The right effort of generosity

Don't expect much from a drowning man. He's not going to offer you a candy bar or ask how your day was.

He's too busy not drowning.

Generosity takes effort.

It requires the space to take your mind off your own problems long enough to see someone else's.

It requires the confidence to share when a big part of you wants to hoard.

And it requires the emotional labor of empathy.

Generosity begins by trusting ourselves enough to know that we're not actually drowning.

Greatest hits are exhausting

If all you consume is the most-read list, if all you listen to are the hits, if all you eat is the most popular item on the menu—you're missing out.

The web has pushed us to read what everyone else is reading, the hit of the day. But popular isn't the same as important. Popular isn't the same as profound. Popular isn't even the same as useful.

To make something popular, the creator leaves out the hard parts and amps up the crowd-pleasing riffs. To make something popular, the creator knows that she's dumbing things down in exchange for attention.

The songs you love the most, the soundtrack of your life--almost none of them were #1 on the Billboard charts. And the same goes for the books that changed the way you see the world or the lessons that have transformed your life.

Popularity doesn't mean 'best'. It merely means popular.

Thinking clearly about quality

There are at least three ways we use the word 'quality' at work:

Quality as defined by Deming and Crosby: Meeting spec.

If you can reliably, and without drama, deliver precisely what you have promised, this is quality. This is what happens when a car, regardless of price, has doors that don't squeak. Or when a website doesn't go down. Or when your dry cleaning is ready on the day it's promised, and your clothes are clean.

When six sigma professionals talk about quality, this is what they mean. Meeting spec.

Quality as defined by Ralph Lauren or Tiffany: The quality of deluxeness.

This is when the clarity of the diamond or the nap of the leather or the speed of the jet is something that most others can't match. This is not just, "you get what you pay for," but also, "you paid a lot."

And finally, there's the quality of right effort, of "I did my best," of the sweat and vulnerability that happens when a human has given it her all.

That TV show or that software that you love: what do you love about it? What about the calculus you put into shopping for a car or a school for your kids? 

A $100 million-dollar movie might have more spectacular special effects or be more carefully edited, but it might not have the quality that you find in an indie film.

When you're doing your work, when you're creating an offering, there's no more important question to answer than, "what sort of quality are we seeking here?"

There is no right answer

But there are plenty of wrong ones.

In arithmetic, there's a right answer. And everything else is wrong.

But in the work we do, there are, in fact, plenty of creative, useful, generous answers, answers good enough to embrace and celebrate. In the creative world, there can't be a 'right' answer, because that implies that the answer is correct and exclusive. 

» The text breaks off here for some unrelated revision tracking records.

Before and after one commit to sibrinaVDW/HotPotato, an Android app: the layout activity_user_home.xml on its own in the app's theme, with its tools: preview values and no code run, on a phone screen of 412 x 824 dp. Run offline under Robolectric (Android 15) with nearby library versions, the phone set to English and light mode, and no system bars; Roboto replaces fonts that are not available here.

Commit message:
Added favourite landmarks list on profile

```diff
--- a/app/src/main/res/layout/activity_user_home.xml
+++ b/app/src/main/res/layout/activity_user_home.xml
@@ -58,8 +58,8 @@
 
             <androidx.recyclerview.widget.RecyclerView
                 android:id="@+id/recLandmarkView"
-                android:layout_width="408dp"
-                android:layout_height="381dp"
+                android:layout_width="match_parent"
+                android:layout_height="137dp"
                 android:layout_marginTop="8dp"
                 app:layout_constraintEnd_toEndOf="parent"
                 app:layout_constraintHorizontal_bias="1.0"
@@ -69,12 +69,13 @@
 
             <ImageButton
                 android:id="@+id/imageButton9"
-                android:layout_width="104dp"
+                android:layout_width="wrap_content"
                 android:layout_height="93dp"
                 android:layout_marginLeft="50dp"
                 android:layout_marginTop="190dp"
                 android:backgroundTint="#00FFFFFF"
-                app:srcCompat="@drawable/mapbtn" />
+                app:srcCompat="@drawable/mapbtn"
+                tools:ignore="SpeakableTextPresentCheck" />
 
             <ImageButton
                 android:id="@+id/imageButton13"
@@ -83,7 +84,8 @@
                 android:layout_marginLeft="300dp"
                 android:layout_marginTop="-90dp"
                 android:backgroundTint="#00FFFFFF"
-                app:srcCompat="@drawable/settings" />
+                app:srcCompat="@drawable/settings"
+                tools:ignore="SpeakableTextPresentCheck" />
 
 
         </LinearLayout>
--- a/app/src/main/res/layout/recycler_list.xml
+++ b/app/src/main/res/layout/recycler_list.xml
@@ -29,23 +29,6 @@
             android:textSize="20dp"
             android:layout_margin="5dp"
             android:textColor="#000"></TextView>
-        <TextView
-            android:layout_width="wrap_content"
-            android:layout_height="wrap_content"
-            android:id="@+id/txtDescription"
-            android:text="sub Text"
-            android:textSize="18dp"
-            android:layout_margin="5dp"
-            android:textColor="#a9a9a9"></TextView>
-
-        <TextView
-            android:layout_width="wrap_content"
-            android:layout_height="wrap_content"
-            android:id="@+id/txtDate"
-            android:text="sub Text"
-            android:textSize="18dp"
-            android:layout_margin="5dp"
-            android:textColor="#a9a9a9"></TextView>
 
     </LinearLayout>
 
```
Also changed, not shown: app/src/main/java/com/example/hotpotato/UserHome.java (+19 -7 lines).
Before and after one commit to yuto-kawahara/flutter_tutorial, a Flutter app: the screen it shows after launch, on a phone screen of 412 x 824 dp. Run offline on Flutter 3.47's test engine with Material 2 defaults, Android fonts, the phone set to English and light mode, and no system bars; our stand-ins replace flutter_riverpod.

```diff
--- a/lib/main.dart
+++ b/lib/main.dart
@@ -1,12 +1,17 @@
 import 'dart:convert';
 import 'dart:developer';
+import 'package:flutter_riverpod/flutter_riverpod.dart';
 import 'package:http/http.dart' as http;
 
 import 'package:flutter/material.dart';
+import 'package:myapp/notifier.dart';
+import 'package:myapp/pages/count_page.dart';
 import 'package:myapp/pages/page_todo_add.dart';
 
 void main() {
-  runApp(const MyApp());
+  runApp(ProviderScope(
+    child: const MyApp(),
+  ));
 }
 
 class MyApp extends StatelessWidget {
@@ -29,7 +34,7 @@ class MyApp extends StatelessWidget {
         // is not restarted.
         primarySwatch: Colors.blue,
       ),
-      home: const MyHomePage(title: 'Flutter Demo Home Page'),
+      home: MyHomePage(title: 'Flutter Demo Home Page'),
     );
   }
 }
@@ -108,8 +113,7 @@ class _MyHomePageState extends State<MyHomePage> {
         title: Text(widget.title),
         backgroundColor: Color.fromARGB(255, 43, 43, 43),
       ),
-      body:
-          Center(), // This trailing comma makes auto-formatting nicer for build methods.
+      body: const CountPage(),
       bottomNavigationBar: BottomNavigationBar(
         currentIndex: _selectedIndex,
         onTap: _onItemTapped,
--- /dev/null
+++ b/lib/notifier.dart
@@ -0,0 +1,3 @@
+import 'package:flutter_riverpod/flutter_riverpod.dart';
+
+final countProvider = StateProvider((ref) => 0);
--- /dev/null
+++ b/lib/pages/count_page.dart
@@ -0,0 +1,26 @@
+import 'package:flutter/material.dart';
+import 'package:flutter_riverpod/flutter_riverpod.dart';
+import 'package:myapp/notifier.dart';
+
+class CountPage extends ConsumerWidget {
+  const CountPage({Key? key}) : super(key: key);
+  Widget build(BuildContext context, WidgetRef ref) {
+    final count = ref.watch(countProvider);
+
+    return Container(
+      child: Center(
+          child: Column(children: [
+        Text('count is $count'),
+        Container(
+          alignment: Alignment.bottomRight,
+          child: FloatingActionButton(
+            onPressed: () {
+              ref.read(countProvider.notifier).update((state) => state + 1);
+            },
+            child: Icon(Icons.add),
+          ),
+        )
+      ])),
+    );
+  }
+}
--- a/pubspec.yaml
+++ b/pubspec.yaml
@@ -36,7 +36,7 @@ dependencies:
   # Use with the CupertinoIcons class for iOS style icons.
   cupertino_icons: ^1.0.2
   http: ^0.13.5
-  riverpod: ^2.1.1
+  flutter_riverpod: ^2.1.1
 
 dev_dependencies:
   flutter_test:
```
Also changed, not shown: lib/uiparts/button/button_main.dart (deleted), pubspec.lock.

But the wrong answers are clear as well. They are selfish, lack rigor, are short-term when long-term is needed. They're lazy, too expensive, defective or have significant side effects...

By all means, avoid the wrong answers. But don't hold out waiting for the correct one.

« May 2017 | Main